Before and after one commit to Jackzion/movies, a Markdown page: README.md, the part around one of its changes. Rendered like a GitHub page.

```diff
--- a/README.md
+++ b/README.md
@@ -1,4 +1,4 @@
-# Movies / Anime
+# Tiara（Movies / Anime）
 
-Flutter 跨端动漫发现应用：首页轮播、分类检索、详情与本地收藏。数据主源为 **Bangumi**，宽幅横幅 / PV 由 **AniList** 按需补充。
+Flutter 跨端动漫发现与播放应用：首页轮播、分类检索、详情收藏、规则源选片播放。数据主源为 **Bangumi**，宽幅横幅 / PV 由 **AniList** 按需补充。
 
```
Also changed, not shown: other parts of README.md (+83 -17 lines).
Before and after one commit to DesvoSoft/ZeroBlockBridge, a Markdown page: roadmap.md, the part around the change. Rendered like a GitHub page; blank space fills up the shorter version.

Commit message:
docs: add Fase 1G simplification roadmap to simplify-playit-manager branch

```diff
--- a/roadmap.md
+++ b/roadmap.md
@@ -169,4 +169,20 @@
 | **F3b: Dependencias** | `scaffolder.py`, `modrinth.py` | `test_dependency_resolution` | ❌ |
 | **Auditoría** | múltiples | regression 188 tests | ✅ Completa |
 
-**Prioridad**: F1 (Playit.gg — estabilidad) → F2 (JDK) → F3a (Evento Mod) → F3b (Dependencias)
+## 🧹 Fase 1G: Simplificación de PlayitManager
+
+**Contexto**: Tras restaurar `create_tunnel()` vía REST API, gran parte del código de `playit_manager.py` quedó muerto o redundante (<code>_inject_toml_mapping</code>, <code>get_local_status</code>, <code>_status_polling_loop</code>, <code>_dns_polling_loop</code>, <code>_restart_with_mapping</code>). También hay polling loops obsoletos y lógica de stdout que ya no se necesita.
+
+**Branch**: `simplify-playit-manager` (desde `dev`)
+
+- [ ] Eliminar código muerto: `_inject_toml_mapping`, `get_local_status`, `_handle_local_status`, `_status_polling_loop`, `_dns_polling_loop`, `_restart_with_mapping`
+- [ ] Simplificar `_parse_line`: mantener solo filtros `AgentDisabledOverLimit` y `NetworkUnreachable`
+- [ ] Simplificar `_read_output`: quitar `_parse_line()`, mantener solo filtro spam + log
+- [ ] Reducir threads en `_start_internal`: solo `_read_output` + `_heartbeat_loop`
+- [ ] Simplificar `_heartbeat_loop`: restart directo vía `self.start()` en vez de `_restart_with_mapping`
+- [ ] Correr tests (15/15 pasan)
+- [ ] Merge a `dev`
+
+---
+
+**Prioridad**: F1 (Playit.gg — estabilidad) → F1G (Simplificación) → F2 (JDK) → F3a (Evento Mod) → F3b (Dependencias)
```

--------------------

> _TASK BRIEF_: How many lines in the entries hold the word "Dependencias"? Only the number is wanted.

> _EXERCISE OUTPUT_: 3